Exercise description: The answer must be a single number: the count of lines below that contain the string "display".
------ Entries shown
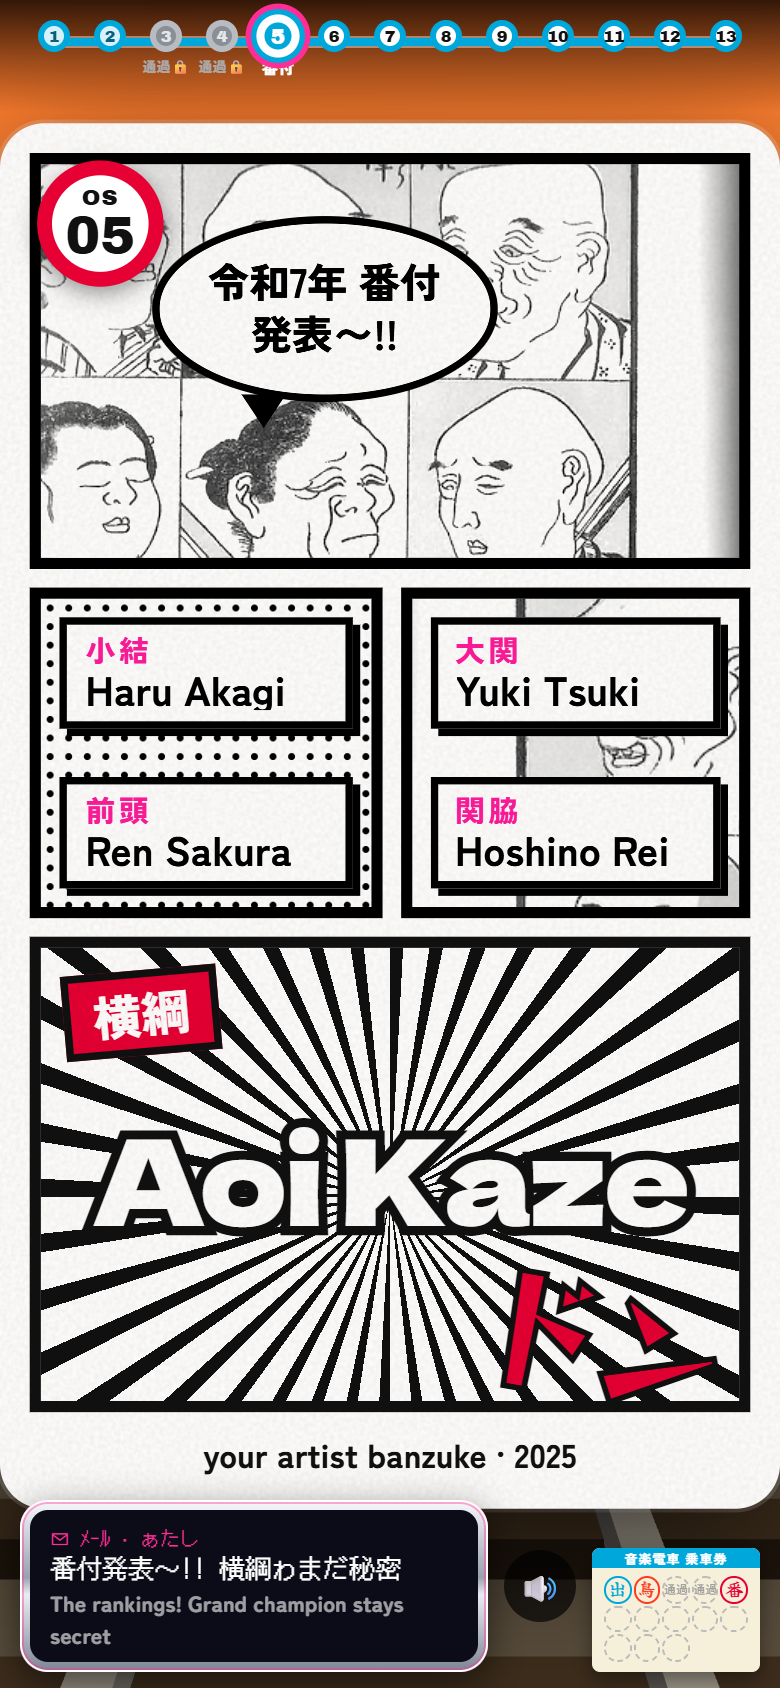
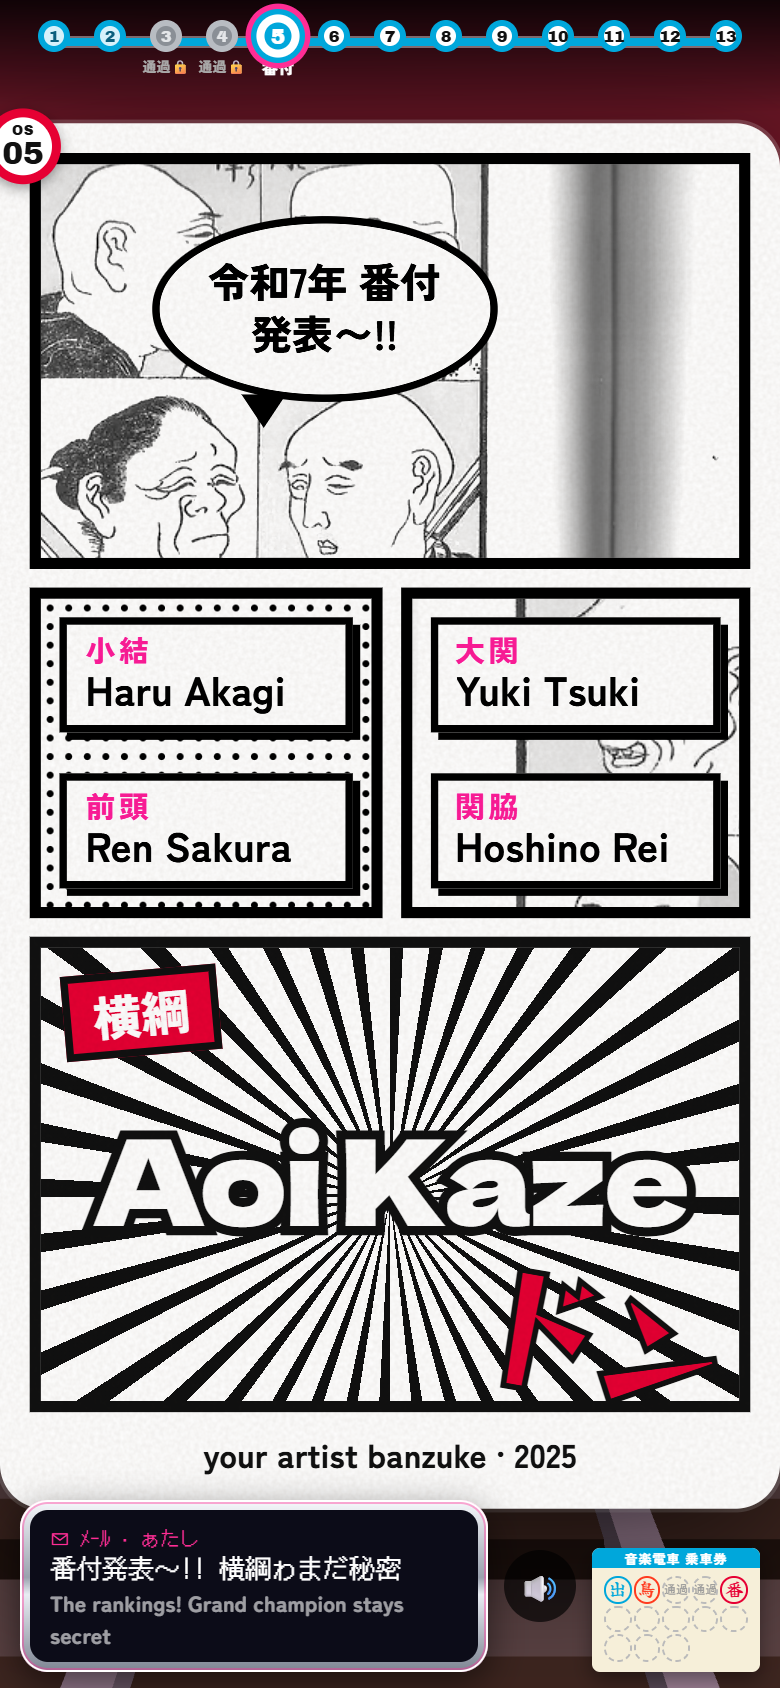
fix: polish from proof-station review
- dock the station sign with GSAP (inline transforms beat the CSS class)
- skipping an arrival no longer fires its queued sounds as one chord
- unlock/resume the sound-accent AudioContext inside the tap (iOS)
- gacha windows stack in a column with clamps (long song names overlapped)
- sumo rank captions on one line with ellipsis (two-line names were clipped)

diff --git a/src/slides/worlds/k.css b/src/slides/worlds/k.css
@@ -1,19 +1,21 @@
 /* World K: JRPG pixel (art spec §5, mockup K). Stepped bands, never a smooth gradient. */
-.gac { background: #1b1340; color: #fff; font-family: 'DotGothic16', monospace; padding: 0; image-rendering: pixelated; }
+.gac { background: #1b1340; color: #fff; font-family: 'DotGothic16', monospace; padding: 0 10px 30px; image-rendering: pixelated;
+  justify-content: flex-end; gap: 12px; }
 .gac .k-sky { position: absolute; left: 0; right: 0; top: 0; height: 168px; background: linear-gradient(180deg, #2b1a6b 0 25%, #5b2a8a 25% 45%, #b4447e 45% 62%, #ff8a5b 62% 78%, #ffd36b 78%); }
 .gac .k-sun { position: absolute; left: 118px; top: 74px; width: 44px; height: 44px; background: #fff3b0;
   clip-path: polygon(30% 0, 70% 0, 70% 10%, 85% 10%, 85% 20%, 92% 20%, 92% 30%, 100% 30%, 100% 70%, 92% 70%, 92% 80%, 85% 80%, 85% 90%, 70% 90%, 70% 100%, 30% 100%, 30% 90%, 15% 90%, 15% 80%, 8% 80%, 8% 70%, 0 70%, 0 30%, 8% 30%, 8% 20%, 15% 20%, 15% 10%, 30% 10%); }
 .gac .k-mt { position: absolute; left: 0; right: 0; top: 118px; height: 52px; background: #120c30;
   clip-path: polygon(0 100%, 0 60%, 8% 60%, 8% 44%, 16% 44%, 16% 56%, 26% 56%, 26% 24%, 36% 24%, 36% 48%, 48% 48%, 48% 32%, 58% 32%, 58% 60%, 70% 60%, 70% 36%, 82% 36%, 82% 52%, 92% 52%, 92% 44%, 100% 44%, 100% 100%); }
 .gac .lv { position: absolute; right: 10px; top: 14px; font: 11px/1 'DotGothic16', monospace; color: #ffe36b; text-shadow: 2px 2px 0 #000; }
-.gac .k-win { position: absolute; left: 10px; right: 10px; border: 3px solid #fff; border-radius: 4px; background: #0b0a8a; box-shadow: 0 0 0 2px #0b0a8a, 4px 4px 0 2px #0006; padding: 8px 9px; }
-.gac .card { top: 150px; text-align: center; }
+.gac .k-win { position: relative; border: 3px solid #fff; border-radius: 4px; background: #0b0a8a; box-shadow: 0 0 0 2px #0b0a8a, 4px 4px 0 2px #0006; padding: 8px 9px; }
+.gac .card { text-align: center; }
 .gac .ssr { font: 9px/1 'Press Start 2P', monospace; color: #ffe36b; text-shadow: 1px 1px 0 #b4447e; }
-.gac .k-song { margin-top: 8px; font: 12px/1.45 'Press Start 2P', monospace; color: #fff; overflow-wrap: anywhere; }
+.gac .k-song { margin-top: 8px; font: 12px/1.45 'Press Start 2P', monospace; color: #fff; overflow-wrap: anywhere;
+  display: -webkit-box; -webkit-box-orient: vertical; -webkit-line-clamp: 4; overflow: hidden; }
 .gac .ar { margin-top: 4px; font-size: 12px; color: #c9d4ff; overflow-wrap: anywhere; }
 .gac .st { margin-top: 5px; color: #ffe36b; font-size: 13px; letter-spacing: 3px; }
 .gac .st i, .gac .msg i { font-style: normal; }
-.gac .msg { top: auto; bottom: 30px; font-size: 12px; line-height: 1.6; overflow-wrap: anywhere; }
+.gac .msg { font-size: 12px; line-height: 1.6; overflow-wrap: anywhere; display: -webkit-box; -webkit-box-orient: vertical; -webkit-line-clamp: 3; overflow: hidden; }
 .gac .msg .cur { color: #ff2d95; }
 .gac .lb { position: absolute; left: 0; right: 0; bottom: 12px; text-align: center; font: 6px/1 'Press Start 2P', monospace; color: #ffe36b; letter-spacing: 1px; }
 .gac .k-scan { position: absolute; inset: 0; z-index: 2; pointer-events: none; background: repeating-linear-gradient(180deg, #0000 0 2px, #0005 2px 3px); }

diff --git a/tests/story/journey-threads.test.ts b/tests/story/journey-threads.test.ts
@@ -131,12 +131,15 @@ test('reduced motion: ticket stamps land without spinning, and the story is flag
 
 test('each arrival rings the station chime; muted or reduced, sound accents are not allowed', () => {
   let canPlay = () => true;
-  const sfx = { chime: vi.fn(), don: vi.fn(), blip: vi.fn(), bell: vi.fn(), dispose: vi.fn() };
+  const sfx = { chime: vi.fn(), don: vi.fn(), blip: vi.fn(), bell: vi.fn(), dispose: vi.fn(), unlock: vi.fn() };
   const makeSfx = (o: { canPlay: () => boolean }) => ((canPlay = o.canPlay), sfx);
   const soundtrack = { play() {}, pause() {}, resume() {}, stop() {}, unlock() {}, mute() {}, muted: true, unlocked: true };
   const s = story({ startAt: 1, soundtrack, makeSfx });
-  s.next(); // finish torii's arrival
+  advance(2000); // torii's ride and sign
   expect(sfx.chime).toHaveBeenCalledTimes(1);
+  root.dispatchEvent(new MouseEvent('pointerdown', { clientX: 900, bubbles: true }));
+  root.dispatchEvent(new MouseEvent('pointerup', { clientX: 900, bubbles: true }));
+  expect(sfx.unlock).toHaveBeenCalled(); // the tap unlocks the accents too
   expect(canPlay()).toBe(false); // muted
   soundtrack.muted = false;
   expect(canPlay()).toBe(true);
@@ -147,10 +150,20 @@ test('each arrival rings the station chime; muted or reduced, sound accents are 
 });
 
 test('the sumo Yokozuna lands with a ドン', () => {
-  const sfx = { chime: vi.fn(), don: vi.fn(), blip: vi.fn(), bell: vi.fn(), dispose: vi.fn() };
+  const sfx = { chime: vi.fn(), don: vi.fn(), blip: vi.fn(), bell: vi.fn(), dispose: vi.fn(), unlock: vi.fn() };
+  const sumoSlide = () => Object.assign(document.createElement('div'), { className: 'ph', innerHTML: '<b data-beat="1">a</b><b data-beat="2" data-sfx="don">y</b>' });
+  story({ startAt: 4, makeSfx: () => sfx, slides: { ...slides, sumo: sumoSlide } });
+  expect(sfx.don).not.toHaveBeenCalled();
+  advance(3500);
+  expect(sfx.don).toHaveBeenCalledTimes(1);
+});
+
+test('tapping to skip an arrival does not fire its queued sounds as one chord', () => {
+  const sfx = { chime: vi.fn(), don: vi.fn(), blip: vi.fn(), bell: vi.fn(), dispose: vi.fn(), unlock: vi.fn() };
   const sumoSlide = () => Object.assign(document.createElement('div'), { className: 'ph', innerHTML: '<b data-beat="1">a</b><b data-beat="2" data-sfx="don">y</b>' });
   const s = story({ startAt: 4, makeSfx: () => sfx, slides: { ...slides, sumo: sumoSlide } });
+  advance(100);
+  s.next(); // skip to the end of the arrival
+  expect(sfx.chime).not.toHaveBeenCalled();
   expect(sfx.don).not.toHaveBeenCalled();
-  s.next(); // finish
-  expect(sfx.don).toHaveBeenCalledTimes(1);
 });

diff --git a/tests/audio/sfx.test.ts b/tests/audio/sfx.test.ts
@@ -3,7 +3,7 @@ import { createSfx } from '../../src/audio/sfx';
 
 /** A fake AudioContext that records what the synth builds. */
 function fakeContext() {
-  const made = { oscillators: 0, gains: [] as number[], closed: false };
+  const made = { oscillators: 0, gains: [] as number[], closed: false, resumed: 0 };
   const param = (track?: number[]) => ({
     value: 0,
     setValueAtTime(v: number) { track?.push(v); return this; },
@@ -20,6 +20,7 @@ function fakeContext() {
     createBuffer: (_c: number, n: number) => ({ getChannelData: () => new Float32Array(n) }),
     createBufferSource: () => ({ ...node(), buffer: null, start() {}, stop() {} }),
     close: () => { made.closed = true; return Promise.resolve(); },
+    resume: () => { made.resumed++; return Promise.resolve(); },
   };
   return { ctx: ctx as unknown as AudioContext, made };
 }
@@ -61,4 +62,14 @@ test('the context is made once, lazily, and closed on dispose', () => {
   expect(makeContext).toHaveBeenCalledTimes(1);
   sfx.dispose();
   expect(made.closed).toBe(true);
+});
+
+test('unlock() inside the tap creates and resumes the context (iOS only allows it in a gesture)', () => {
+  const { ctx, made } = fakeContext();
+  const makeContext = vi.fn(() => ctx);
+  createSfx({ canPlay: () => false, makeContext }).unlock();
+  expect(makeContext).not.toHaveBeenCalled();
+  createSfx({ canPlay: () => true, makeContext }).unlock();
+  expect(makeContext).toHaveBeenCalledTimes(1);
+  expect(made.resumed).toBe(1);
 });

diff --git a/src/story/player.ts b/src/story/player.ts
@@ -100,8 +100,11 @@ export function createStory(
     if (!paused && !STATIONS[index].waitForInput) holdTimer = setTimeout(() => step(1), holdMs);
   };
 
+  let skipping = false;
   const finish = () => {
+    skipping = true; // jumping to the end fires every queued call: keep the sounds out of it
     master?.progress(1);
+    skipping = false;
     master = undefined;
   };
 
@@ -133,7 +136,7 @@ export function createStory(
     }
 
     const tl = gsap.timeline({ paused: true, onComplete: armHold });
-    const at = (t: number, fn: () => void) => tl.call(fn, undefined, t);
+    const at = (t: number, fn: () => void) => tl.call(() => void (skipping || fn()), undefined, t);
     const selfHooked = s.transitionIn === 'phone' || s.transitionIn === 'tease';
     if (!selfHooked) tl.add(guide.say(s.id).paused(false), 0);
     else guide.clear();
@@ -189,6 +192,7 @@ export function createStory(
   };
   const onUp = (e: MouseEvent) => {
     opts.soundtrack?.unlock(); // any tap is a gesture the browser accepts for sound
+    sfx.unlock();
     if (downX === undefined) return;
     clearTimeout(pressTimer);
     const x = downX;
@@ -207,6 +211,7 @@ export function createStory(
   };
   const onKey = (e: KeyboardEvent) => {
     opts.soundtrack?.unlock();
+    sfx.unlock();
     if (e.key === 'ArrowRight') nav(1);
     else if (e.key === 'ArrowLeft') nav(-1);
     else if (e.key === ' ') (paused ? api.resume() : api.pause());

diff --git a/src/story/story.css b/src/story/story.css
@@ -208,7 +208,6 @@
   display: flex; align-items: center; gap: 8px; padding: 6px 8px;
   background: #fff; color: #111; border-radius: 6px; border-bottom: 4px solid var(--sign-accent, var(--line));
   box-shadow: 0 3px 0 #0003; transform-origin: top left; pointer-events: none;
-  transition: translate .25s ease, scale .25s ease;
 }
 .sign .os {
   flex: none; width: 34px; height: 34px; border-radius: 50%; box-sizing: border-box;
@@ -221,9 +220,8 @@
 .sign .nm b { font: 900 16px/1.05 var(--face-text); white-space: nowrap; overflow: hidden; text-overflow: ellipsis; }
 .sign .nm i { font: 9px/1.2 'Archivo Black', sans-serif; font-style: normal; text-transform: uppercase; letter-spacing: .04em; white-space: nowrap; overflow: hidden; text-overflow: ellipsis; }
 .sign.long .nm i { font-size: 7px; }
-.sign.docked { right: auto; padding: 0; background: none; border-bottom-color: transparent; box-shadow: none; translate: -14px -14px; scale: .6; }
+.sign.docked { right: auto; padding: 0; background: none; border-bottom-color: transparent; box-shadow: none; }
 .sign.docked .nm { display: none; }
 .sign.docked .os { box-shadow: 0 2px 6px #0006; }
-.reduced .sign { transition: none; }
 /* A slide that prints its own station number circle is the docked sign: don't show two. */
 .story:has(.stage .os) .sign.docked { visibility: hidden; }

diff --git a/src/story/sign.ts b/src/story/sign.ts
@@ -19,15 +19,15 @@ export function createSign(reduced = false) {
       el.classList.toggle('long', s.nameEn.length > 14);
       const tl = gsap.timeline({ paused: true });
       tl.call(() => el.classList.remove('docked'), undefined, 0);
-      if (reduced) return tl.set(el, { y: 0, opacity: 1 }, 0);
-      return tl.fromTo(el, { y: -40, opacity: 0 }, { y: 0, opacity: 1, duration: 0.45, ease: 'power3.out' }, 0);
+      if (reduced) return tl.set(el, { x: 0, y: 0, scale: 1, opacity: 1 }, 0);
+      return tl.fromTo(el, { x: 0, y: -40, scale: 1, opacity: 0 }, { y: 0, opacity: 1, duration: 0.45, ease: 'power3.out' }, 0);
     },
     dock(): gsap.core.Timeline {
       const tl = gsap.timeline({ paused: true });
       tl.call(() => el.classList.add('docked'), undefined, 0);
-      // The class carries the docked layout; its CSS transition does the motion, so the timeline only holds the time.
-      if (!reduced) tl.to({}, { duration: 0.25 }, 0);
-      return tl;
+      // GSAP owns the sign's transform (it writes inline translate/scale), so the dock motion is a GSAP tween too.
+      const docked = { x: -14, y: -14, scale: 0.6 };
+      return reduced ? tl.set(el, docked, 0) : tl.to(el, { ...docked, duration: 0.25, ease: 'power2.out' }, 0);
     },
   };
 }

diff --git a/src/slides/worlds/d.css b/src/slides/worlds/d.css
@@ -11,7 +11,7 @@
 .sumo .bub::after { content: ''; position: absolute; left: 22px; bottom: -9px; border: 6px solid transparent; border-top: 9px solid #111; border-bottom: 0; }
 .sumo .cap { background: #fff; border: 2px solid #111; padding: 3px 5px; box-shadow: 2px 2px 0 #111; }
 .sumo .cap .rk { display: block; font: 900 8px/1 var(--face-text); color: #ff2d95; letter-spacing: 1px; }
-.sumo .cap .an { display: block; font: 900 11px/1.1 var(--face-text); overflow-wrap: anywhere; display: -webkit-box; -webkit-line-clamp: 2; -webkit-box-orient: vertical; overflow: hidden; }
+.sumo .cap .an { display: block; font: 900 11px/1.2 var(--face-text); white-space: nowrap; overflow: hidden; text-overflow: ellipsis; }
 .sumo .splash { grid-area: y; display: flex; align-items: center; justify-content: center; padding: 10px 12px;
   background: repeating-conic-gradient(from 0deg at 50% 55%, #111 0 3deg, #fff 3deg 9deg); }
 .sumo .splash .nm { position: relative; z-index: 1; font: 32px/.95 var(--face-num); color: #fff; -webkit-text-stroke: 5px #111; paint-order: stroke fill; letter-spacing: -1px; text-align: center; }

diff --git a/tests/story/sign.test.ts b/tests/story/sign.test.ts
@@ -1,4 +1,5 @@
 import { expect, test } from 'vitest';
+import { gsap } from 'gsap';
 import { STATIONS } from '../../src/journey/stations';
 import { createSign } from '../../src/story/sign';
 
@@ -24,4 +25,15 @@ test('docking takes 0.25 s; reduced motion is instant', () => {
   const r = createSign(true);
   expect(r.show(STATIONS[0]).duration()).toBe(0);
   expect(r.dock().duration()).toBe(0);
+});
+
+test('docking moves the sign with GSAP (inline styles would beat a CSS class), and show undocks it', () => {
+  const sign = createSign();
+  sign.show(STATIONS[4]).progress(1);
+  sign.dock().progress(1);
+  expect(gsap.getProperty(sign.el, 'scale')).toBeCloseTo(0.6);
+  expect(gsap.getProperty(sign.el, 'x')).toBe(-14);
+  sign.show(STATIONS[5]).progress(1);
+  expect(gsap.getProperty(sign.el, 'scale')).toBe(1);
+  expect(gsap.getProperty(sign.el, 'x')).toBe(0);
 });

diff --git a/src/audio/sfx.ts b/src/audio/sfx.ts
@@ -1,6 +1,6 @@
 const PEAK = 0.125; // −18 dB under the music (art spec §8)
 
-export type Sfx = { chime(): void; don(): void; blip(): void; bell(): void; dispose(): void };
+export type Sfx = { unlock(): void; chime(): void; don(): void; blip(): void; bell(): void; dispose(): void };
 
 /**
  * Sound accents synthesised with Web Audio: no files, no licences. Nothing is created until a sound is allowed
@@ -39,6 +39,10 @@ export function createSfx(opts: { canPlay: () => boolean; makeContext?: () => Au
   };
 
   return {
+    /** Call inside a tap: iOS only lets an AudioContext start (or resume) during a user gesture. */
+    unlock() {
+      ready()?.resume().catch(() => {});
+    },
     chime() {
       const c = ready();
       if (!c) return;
------------
Task output: 8